Copy out all of the lines below exactly; the pictures do not belong in the copy.

━━ Dataset records ━━

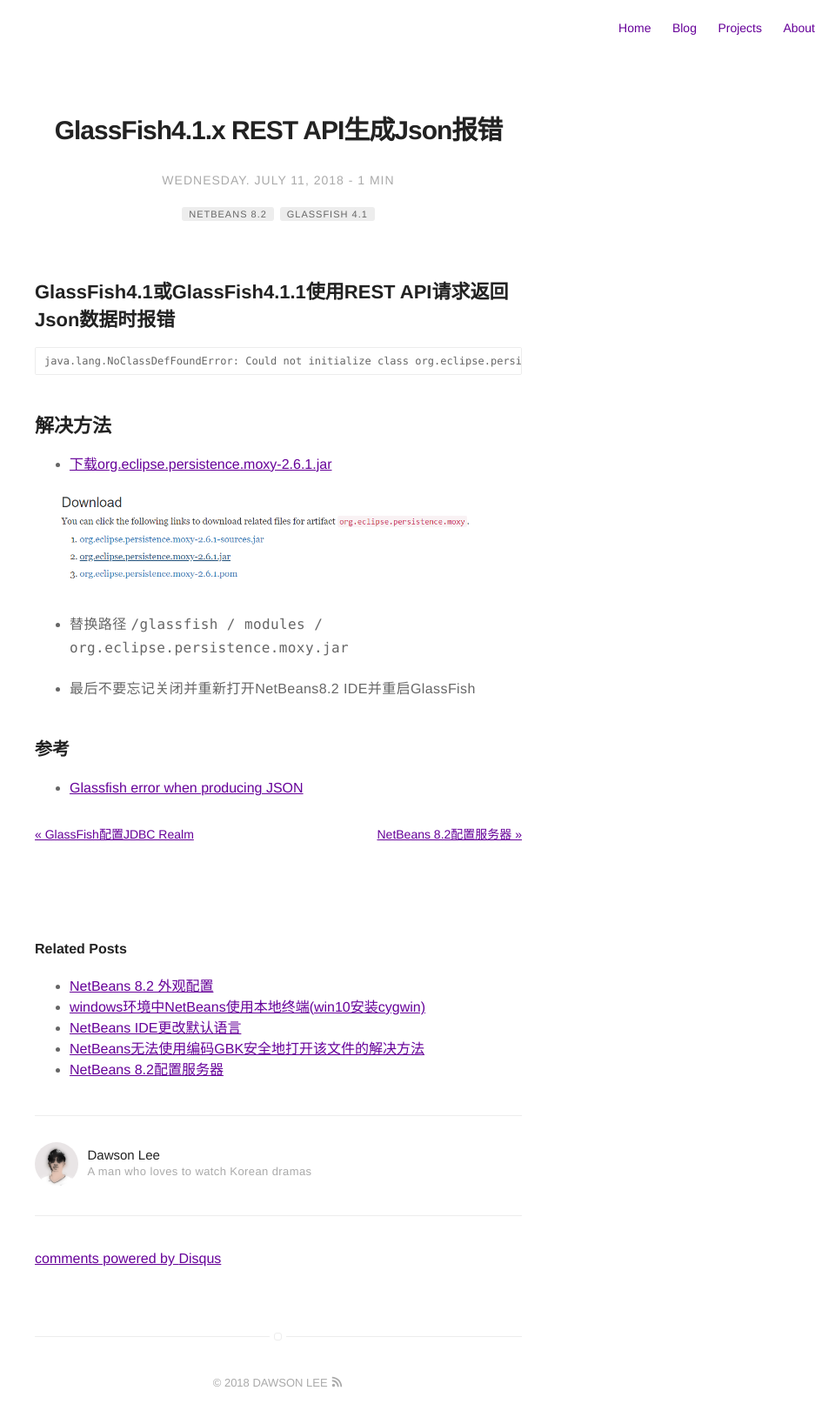
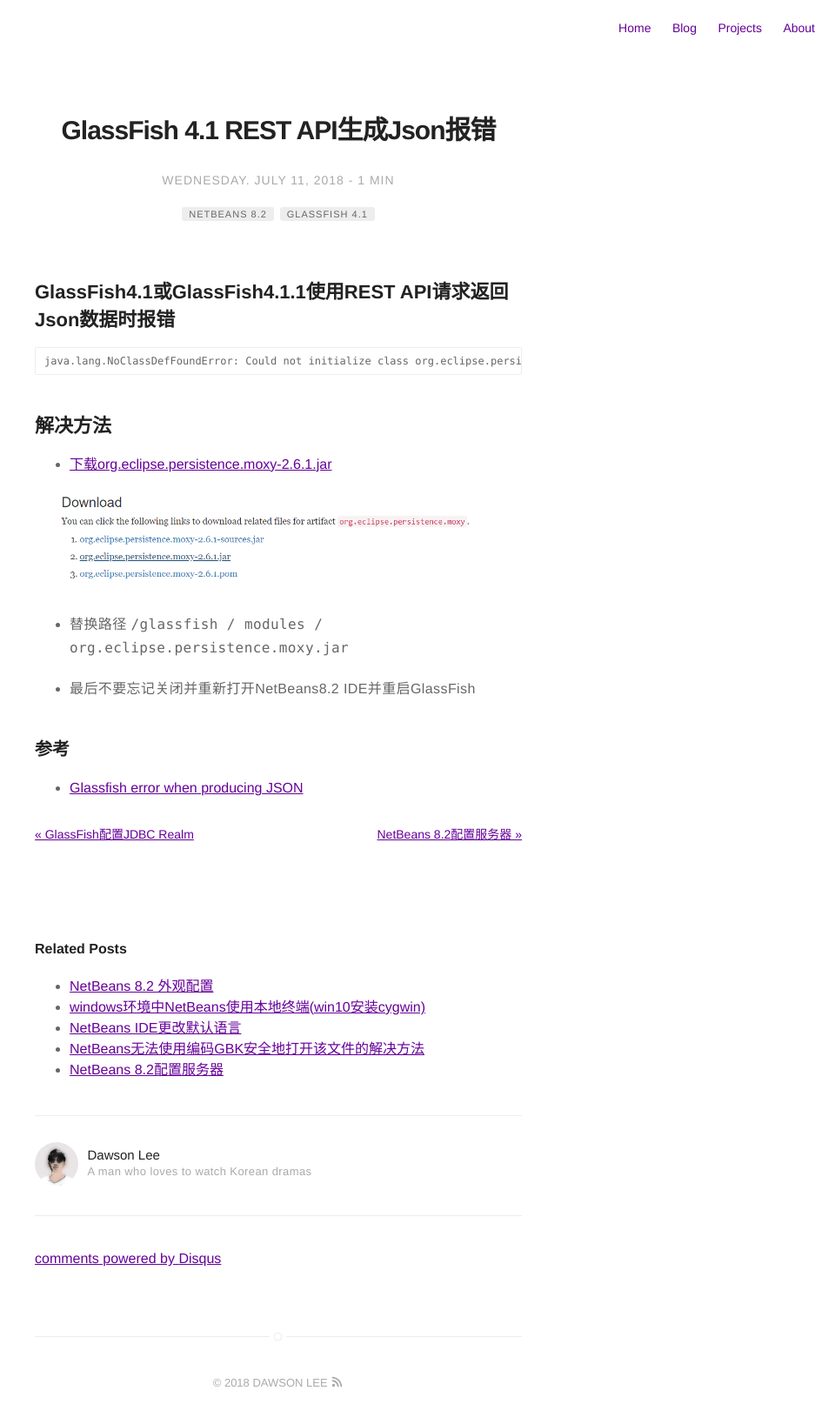
Before and after one commit to dawsonlee1790/dawsonlee1790.github.io, a Jekyll site: the page built from _posts/2018-07-11-GlassFish 4.1 REST API生成Json报错.markdown, in a window 1280 px wide. Shown: the whole page at 87% size, without its empty margins (320-1280 px from the left). Built offline with Jekyll 4.4.1, drawn with Linux system fonts in a browser that asks for light colours; comment, search, counter and statistics services are not loaded.

Commit message:
重命名

```diff
--- a/_posts/2018-07-11-GlassFish4.1.x REST API生成Json报错.markdown
+++ b/_posts/2018-07-11-GlassFish 4.1 REST API生成Json报错.markdown
@@ -1,5 +1,5 @@
 ---
-title: "GlassFish4.1.x REST API生成Json报错"
+title: "GlassFish 4.1 REST API生成Json报错"
 layout: post
 date: 2018-07-11
 image:
```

━━━

● **Your response**
Before and after one commit to dawsonlee1790/dawsonlee1790.github.io, a Jekyll site: the page built from _posts/2018-07-11-GlassFish 4.1 REST API生成Json报错.markdown, in a window 1280 px wide. Shown: the whole page at 87% size, without its empty margins (320-1280 px from the left). Built offline with Jekyll 4.4.1, drawn with Linux system fonts in a browser that asks for light colours; comment, search, counter and statistics services are not loaded.

Commit message:
重命名

```diff
--- a/_posts/2018-07-11-GlassFish4.1.x REST API生成Json报错.markdown
+++ b/_posts/2018-07-11-GlassFish 4.1 REST API生成Json报错.markdown
@@ -1,5 +1,5 @@
 ---
-title: "GlassFish4.1.x REST API生成Json报错"
+title: "GlassFish 4.1 REST API生成Json报错"
 layout: post
 date: 2018-07-11
 image:
```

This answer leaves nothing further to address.